Comfortably vintage and sonically authentic, this red retro bass delivers the goods

Gretsch G5442BDC Electromatic
(Image: © Gretsch )

Our Verdict

There’s no better bass if you’re after this look and sound.

For

  • Attention to detail.
  • Authentic sounds.

Against

  • Big body.
  • Headstock dive.

Gretsch guitars are famous worldwide – who hasn’t lusted over a White Falcon in their time? – but the veteran American brand’s basses are less well known. Still, that’s no reason not to investigate this muscle car of a four-string, the Electromatic, which will supply you with the feel, look, and sound of a '70s bass in return for a nice chunk of your taxed income. So what do you get for your bucks?

Build Quality

With this big a body, the Electromatic isn’t exactly easy to swing around, but find a comfortable position and you’ll be fine. This may take a moment, as this authentically old design also comes with authentically old neck-dive, presumably thanks to its hollow body and weighty headstock. They didn’t complain about that back in ’68, though, so deal with it.

Look down and the landscape is a little different to the regular P or J terrain. The bridge, a massive two-piece unit, takes up most of your view, and you’ll see a master volume on the lower bout and a three-position pickup switch on the upper one. F-holes are there too, although they don’t get in the way as such, and there’s some fancy chrome detailing on the G-Arrow pots and the bridge. It’s all very vintage, but with modern attention to detail, you’ll be relieved to hear, with no sharp fret ends, screws falling out, cheap pickup housings or whatever to worry about.

Still, having played with quite a few ‘overly refreshed’ musicians over the years, I sometimes worry that hollow-bodied basses such as this one might not withstand the rigors of the dressing-room and tour bus quite as well as their solid-bodied equivalents would. Just a thought.

Gretsch G5442BDC Electromatic

(Image credit: Gretsch )

Sounds and Playability

Breathy, throaty, muffled – all the usual adjectives apply when you play this bass unplugged. Those F-holes don’t let much volume out, but there’s enough so that you can hear yourself if you just want to tune up or figure out a bass part. 

The fun really starts when you plug in, because the tone range is rather wider than most of us would assume.
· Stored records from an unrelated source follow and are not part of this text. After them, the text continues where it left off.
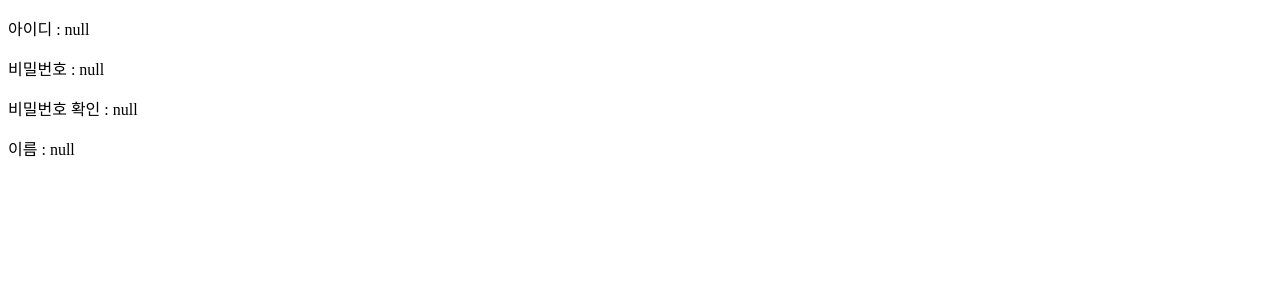
Repository: ZicoPark/Lost-Dev
Page: http://localhost/04_member/result.jsp
These files come from the project's save history. The page is drawn as it stood at one moment and after the next save; the edit follows.
The browser window is 1280 px wide. The pictures show the whole page.
The page is served by Tomcat 9.

Above is the page before, as saved 2023-02-20 06:12:57.

### JSP/04_member/WebContent/result.jsp
<%@ page language="java" contentType="text/html; charset=UTF-8"
    pageEncoding="UTF-8"%>
<!DOCTYPE html>
<html>
<head>
<meta charset="UTF-8">
<title>Insert title here</title>
</head>
<body>
	<!-- index.html로 부터 온 파라메터 값을 여기에 표현 하시오. -->
	<p>아이디 : <%= request.getParameter("userId") %></p>
	<p>비밀번호 : <%= request.getParameter("userPw") %></p>
	<p>비밀번호 확인 : <%= request.getParameter("userPwconfirm") %></p>
	<p>이름 : <%= request.getParameter("userName") %></p>

</body>
</html>

After the next save:
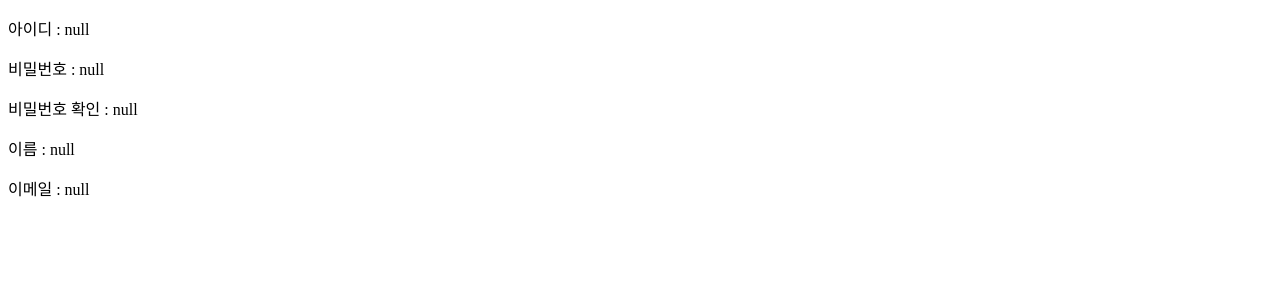
Saved 13 s later.
--- a/JSP/04_member/WebContent/result.jsp
+++ b/JSP/04_member/WebContent/result.jsp
@@ -12,6 +12,7 @@
 	<p>비밀번호 : <%= request.getParameter("userPw") %></p>
 	<p>비밀번호 확인 : <%= request.getParameter("userPwconfirm") %></p>
 	<p>이름 : <%= request.getParameter("userName") %></p>
+	<p>이메일 : <%= request.getParameter("email") %></p>
 
 </body>
 </html>
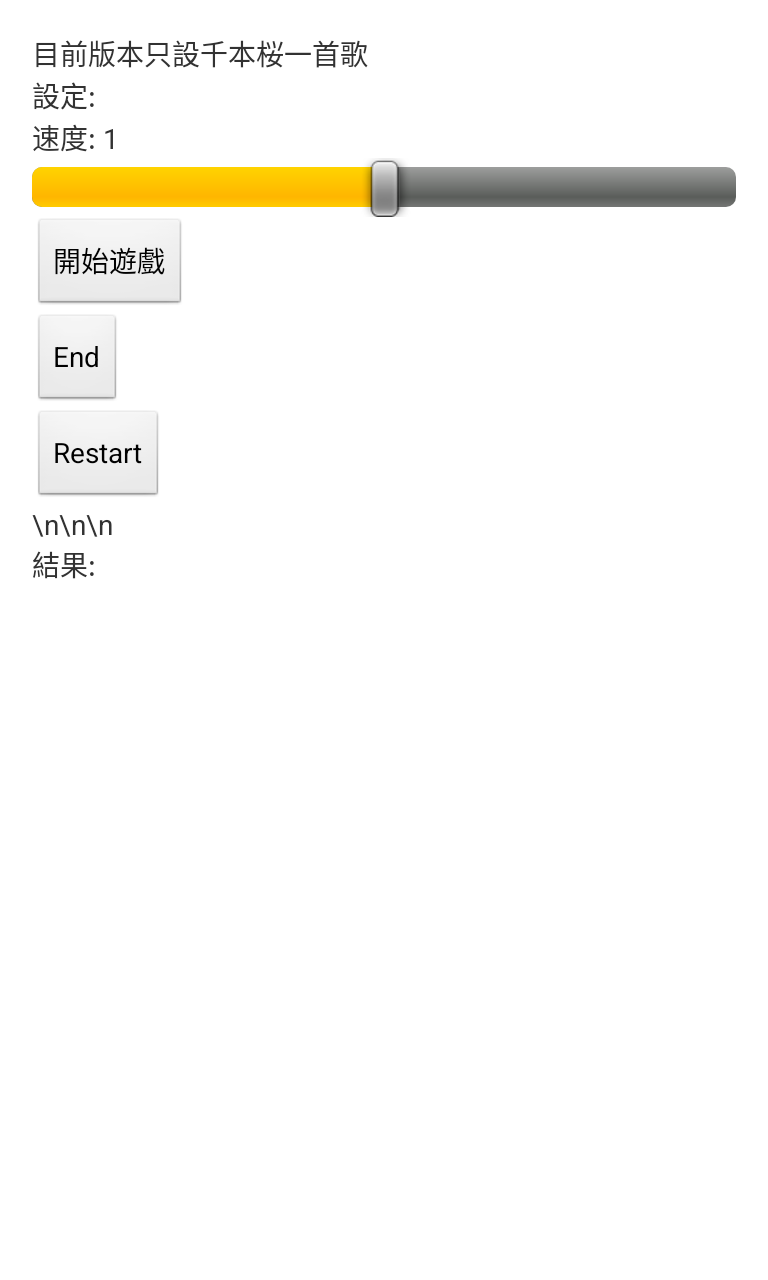
Repository: dogwong/marumaru
Layout: maimai_test/marumaru/res/layout/activity_main.xml
The author's editor kept a copy of each file at every save. The layout is drawn from the files as they stood at one save, then again after the next save.
It is drawn on a 768 x 1280 px phone screen (xhdpi) without system bars, with theme AppTheme; the app's code is not run.

Above is the layout before, as saved 2013-06-09 07:21:42.

### maimai_test/marumaru/res/layout/activity_main.xml
<LinearLayout xmlns:android="http://schemas.android.com/apk/res/android"
    xmlns:tools="http://schemas.android.com/tools"
    android:id="@+id/LinearLayout1"
    android:layout_width="match_parent"
    android:layout_height="match_parent"
    android:orientation="vertical"
    android:paddingBottom="@dimen/activity_vertical_margin"
    android:paddingLeft="@dimen/activity_horizontal_margin"
    android:paddingRight="@dimen/activity_horizontal_margin"
    android:paddingTop="@dimen/activity_vertical_margin"
    tools:context=".MainActivity" >

    <TextView
        android:id="@+id/textView1"
        android:layout_width="wrap_content"
        android:layout_height="wrap_content"
        android:text="目前版本只設千本桜一首歌" />

    <TextView
        android:id="@+id/textView2"
        android:layout_width="wrap_content"
        android:layout_height="wrap_content"
        android:text="設定:" />

    <TableRow
        android:id="@+id/tableRow1"
        android:layout_width="match_parent"
        android:layout_height="wrap_content" >

        <TextView
            android:id="@+id/textView3"
            android:layout_width="wrap_content"
            android:layout_height="wrap_content"
            android:text="速度: " />

        <TextView
            android:id="@+id/textView4"
            android:layout_width="wrap_content"
            android:layout_height="wrap_content"
            android:text="1" />

    </TableRow>

    <TableRow
        android:id="@+id/tableRow2"
        android:layout_width="match_parent"
        android:layout_height="wrap_content" >

        <SeekBar
            android:id="@+id/sbSpeed"
            android:layout_width="match_parent"
            android:layout_height="wrap_content"
            android:max="8"
            android:progress="4" />

    </TableRow>

    <Button
        android:id="@+id/btnStart"
        android:layout_width="wrap_content"
        android:layout_height="wrap_content"
        android:text="開始遊戲" />

    <Button
        android:id="@+id/btnEnd"
        android:layout_width="wrap_content"
        android:layout_height="wrap_content"
        android:text="End" />

    <Button
        android:id="@+id/btnRestart"
        android:layout_width="wrap_content"
        android:layout_height="wrap_content"
        android:text="Restart" />

    <TextView
        android:id="@+id/textView5"
        android:layout_width="wrap_content"
        android:layout_height="wrap_content"
        android:text="\n\n\n" />

    <TextView
        android:id="@+id/textView6"
        android:layout_width="wrap_content"
        android:layout_height="wrap_content"
        android:text="結果:" />

</LinearLayout>

Loaded but not shown: maimai_test/marumaru/res/values/styles.xml (common file); maimai_test/marumaru/res/values/dimens.xml (common file)

After the next save:
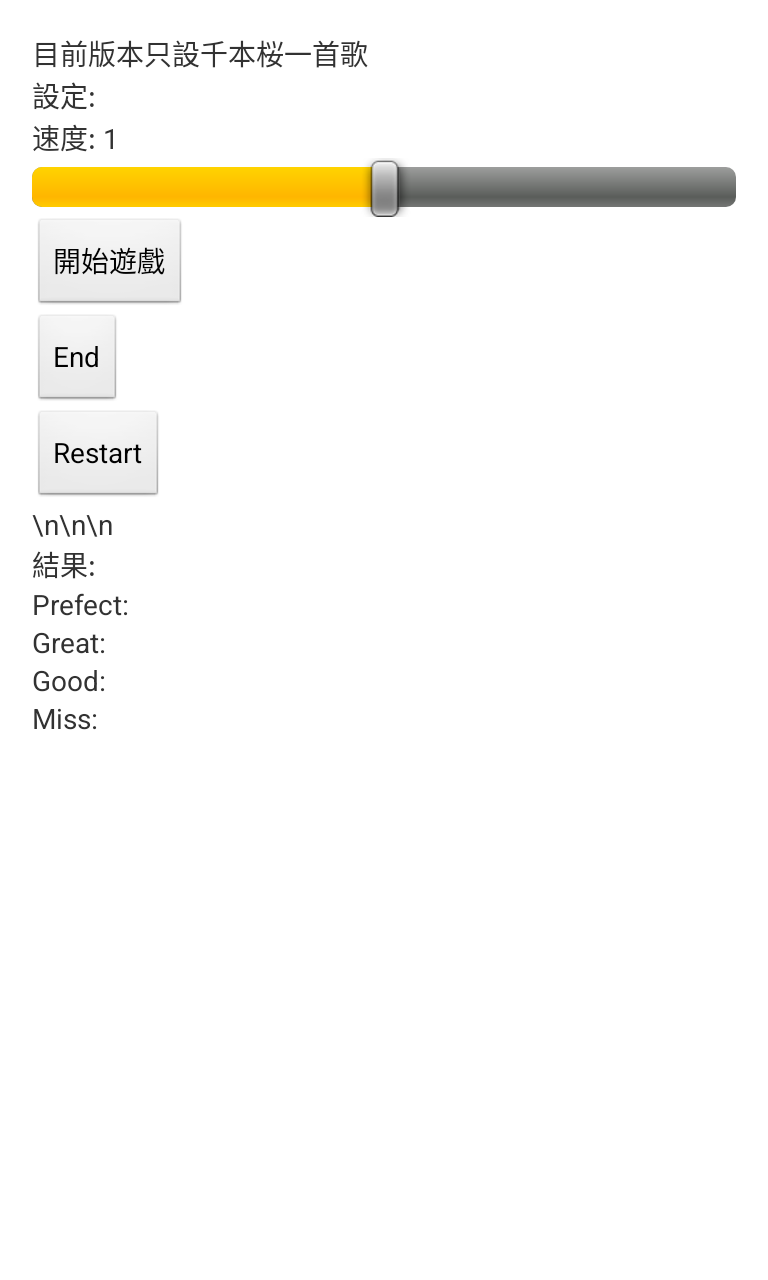
Saved 107 s later.
--- a/maimai_test/marumaru/res/layout/activity_main.xml
+++ b/maimai_test/marumaru/res/layout/activity_main.xml
@@ -85,4 +85,28 @@
         android:layout_height="wrap_content"
         android:text="結果:" />
 
+    <TextView
+        android:id="@+id/textView7"
+        android:layout_width="wrap_content"
+        android:layout_height="wrap_content"
+        android:text="Prefect: " />
+
+    <TextView
+        android:id="@+id/textView8"
+        android:layout_width="wrap_content"
+        android:layout_height="wrap_content"
+        android:text="Great: " />
+
+    <TextView
+        android:id="@+id/textView9"
+        android:layout_width="wrap_content"
+        android:layout_height="wrap_content"
+        android:text="Good: " />
+
+    <TextView
+        android:id="@+id/textView10"
+        android:layout_width="wrap_content"
+        android:layout_height="wrap_content"
+        android:text="Miss: " />
+
 </LinearLayout>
We’re given three pickup settings – one, the other or both – as well as a master tone and separate volumes per pickup. You’ll no doubt find what you need in there somewhere, from a punchy, modern sound with a bit of edge to a treble-free thud, although true tone extremes aren’t to be found here for obvious reasons.

Hot tip: grab a pick for a clicky Motown tone, although be warned – if you drop said pick inside an F-hole, it’s never coming out again. 

The playability is adequate rather than astounding, but then a high-speed platform for your playing was never what this  bass was intended to be. Instead, it plays solidly, reliably, and comfortably. The frets aren’t even marked above 17, giving you a clear indication of what its designers intended.

Conclusion

This is a large bass with lots of details, so if you’re looking for an effortless instrument that will be simple to operate while you do something else, like singing for example, you might want to look further afield. If you’re after this particular aesthetic, though, you won’t find it delivered this vividly anywhere else. This bass is a lot of fun, rocker. 

Specs

  • PRICE: $999.99 street
  • MADE IN: Korea
  • BODY: Maple
  • NECK: Maple, 30.25” scale
  • NECK JOINT: Bolt-on
  • FRETBOARD: Rosewood
  • FRETS: 22
  • PICKUPS: 2 x Black Top FilterTron humbuckers
  • CONTROLS: 2 x pickup volumes, tone, pickup switch, master volume Hardware | Die-cast tuners, Adjusto-Matic bridge, G-cutout tailpiece
  • WEIGHT: 6 lbs
  • LEFT-HANDED OPTION AVAILABLE: No 
  • CASE/GIG-BAG INCLUDED: Yes, at extra cost
  • CONTACT: Gretsch